abstract216 - A COST-UTILITY ANALYSIS OF NON-SURGICAL TREATMENTS FOR THE MANAGEMENT OF STRESS URINARY INCONTINENCE IN ADULT WOMEN
A COST-UTILITY ANALYSIS OF NON-SURGICAL TREATMENTS FOR THE MANAGEMENT OF STRESS URINARY INCONTINENCE IN ADULT WOMEN
GARBENS 1, A. N. SIMPSON2, N. N. BAXTER 1, R. HANCOCK-HOWARD 3, P. C. COYTE 3, C. MCDERMOTT 2;
1Univ. of Toronto/St. Michael's Hosp., Toronto, Canada, 2Obstetrics & Gynaecology, Univ. of Toronto/St. Michael's Hosp., Toronto, Canada, 3Univ. of Toronto, Toronto, Canada.
Introduction: Stress urinary incontinence (SUI) in adult women is common and negatively affects quality of life. While the mid-urethral sling is the gold standard surgical approach, non-surgical treatments are considered first line therapies in SUI treatment. These less invasive treatments have varying efficacies and associated costs. An economic analysis is necessary to aid in patient and physician decision-making.
Objective: The objective of this economic evaluation was to perform a cost-utility analysis (CUA) of non-surgical treatments for SUI in healthy adult women with a health system perspective over a one-year time horizon.
Methods: A decision tree model was constructed to evaluate the following non-surgical treatment options for SUI in a simulated healthy, adult female cohort: (1) Kegel exercises, (2) Pelvic Floor Muscle Therapy (PFMT), (3) A disposable tampon device (Impressa®), (4) A self-fitting intravaginal incontinence device (Uresta®), and (5) a traditional incontinence pessary. Published data and consultation with health care providers were used to estimate treatment costs and efficacies. Health utility estimates were derived from existing literature. A health system perspective was taken with a time horizon of one year. A Monte Carlo probabilistic sensitivity analysis (PSA) was performed to account for the impact of parameter uncertainty on costs and efficacies for each treatment. Alternative analyses were run to confirm our model’s findings. Our primary outcome was the most favourable incremental cost-effectiveness ratio (ICER) at the standard willingness-to-pay (WTP) threshold of $50,000 per quality-adjusted life year (QALY).

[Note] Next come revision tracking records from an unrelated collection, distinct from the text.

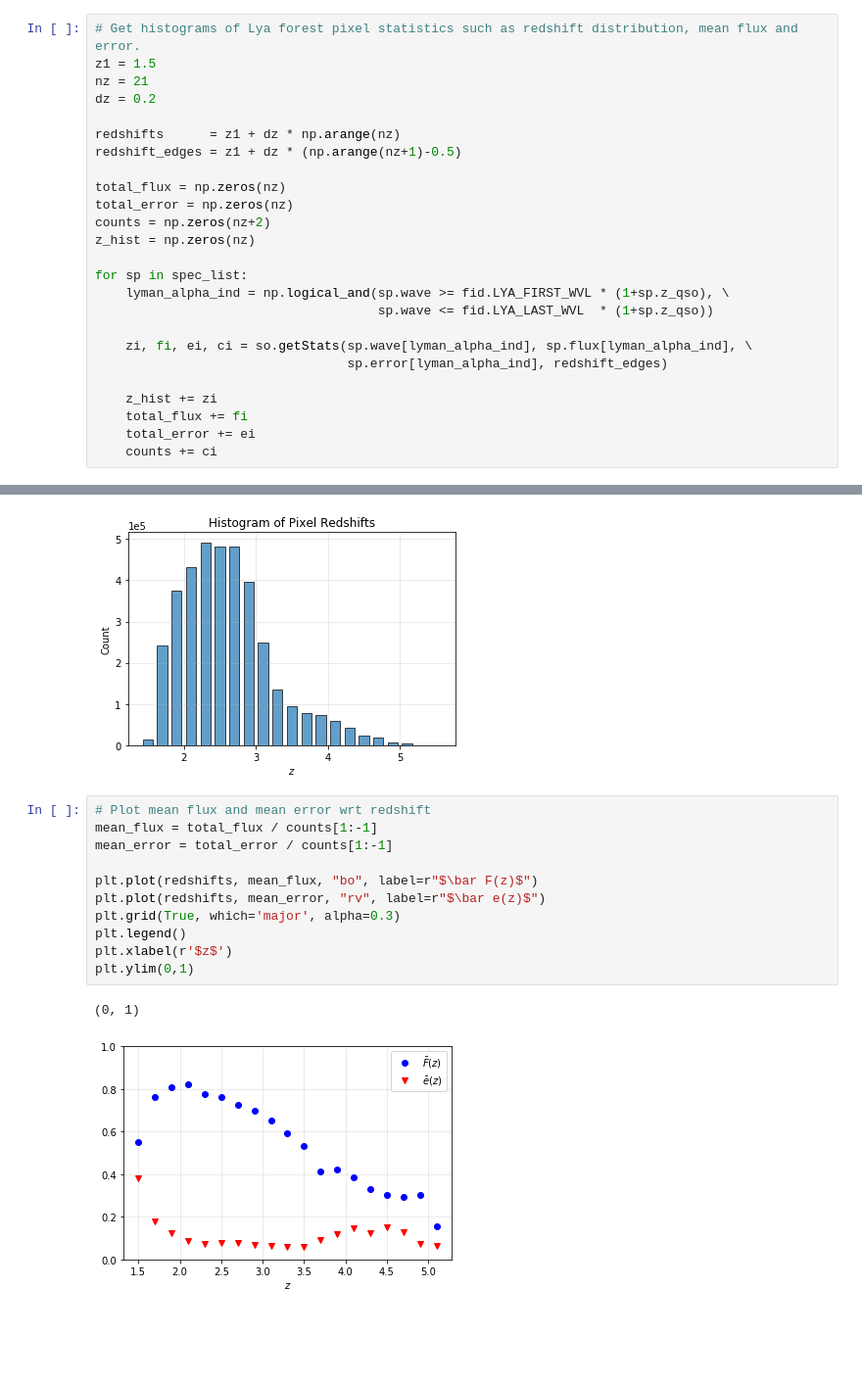
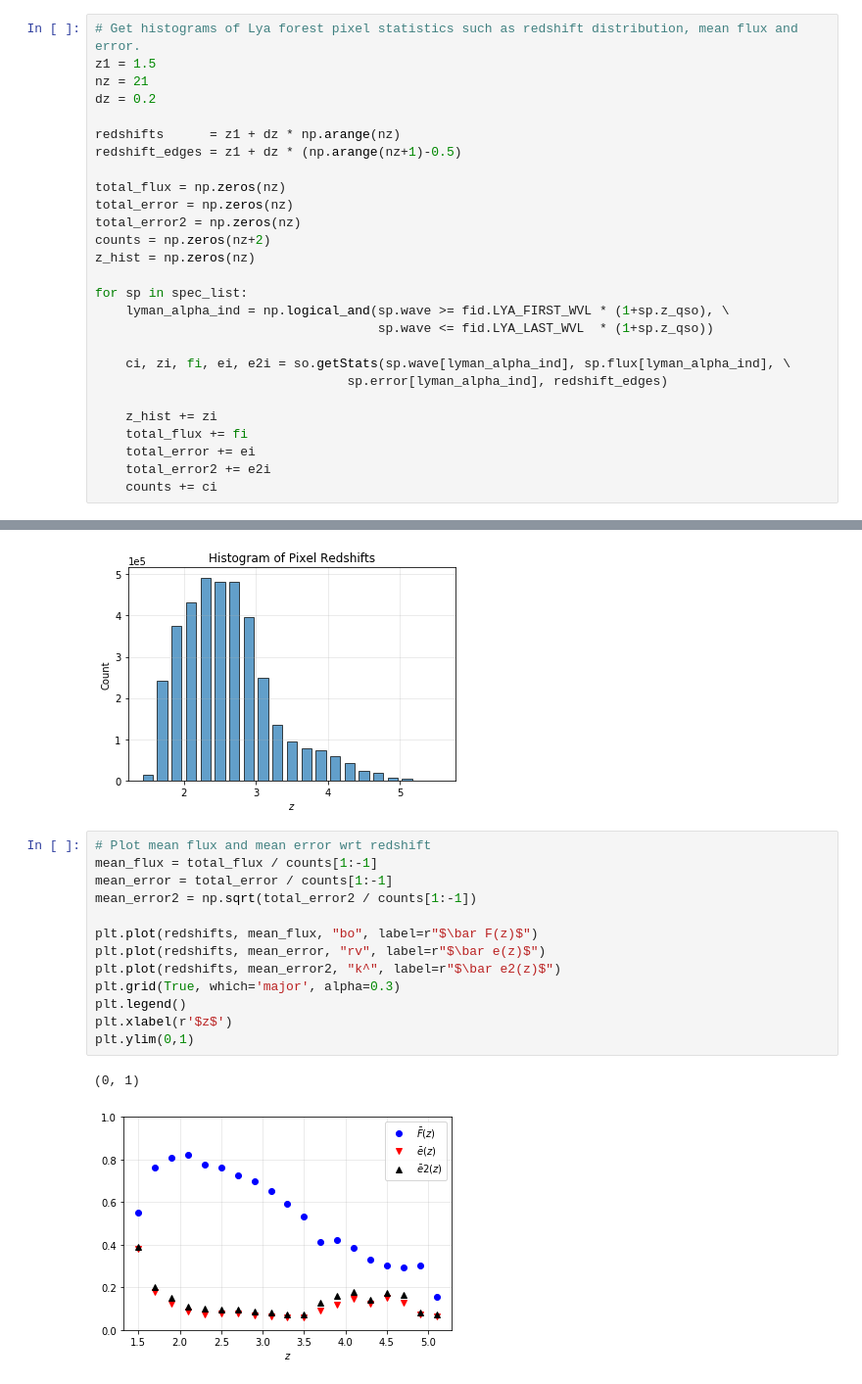
Before and after one commit to p-slash/qsotools, a Jupyter notebook: notebooks/PropertiesKODIAQSpectra.ipynb, the cells around one changed output, grey strips where cells are left out. Shown at 98% size. Saved outputs shown, nothing was run; the diff lists cells and outputs as text; blank space fills up the shorter version.

Commit message:
fitting mean flux

```diff
--- a/notebooks/PropertiesKODIAQSpectra.ipynb
+++ b/notebooks/PropertiesKODIAQSpectra.ipynb
@@ -33,6 +37,7 @@ redshift_edges = z1 + dz * (np.arange(nz+1)-0.5)
 
 total_flux = np.zeros(nz)
 total_error = np.zeros(nz)
+total_error2 = np.zeros(nz)
 counts = np.zeros(nz+2)
 z_hist = np.zeros(nz)
 
@@ -40,12 +45,13 @@ for sp in spec_list:
     lyman_alpha_ind = np.logical_and(sp.wave >= fid.LYA_FIRST_WVL * (1+sp.z_qso), \
                                      sp.wave <= fid.LYA_LAST_WVL  * (1+sp.z_qso))
 
-    zi, fi, ei, ci = so.getStats(sp.wave[lyman_alpha_ind], sp.flux[lyman_alpha_ind], \
+    ci, zi, fi, ei, e2i = so.getStats(sp.wave[lyman_alpha_ind], sp.flux[lyman_alpha_ind], \
                                  sp.error[lyman_alpha_ind], redshift_edges)
 
     z_hist += zi
     total_flux += fi
     total_error += ei
+    total_error2 += e2i
     counts += ci
 # %%
 # Plot histogram of pixel redshifts
@@ -61,14 +67,16 @@ Text(0.5,1,'Histogram of Pixel Redshifts')
 # %%
 # Plot mean flux and mean error wrt redshift
 mean_flux = total_flux / counts[1:-1]
 mean_error = total_error / counts[1:-1]
+mean_error2 = np.sqrt(total_error2 / counts[1:-1])
 
 plt.plot(redshifts, mean_flux, "bo", label=r"$\bar F(z)$")
 plt.plot(redshifts, mean_error, "rv", label=r"$\bar e(z)$")
+plt.plot(redshifts, mean_error2, "k^", label=r"$\bar e2(z)$")
 plt.grid(True, which='major', alpha=0.3)
 plt.legend()
 plt.xlabel(r'$z$')
 plt.ylim(0,1)
 # %% [output]
 (0, 1)
-[figure, old version]
+[figure, new version]
```
Also changed, not shown: parts of 5 cells of this notebook.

Results: The utility of SUI in an otherwise healthy patient was 0.81 + 0.16 (1), and for subjective cure was 0.93 + 0.08 (2). Using base-case estimates with Kegels as the comparator, PFMT was the most cost-effective treatment at an ICER of $36,678/QALY (Table 1). At current market prices, the Impressa® tampon device was not cost-effective and was dominated by all other methods ($81,660/QALY). The Uresta® device and the traditional pessary had ICERs of $6,907/QALY and $1,843/QALY respectively, but were not the preferred methods at the chosen WTP threshold, as they were less effective than PFMT (Figure 1). Alternative analyses confirmed PFMT to be the most cost-effective treatment option at a WTP of $50,000/QALY.
Conclusions: The findings of our economic evaluation favour PFMT as the most cost-effective non-surgical treatment option for SUI at a WTP of $50,000. Improving access to PFMT through public funding may enhance a woman’s quality of life and avoid more invasive treatments.
References: 1. Harvie HS, Shea JA, Andy UU, Propert K, Schwartz JS, Arya LA. Validity of utility measures for women with urge, stress, and mixed urinary incontinence. American journal of obstetrics and gynecology. 2014;210(1):85 e1-6.
2. Mittmann N, Trakas K, Risebrough N, Liu BA. Utility scores for chronic conditions in a community-dwelling population. Pharmacoeconomics. 1999;15(4):369-76.
Table 1. Cost Effectiveness Rankings for One Year of Use
Incremental Cost ($)
ICER=incremental cost-effectiveness ratio (reference: Kegels), C/E= cost effectiveness ratio, QALY=quality-adjusted life year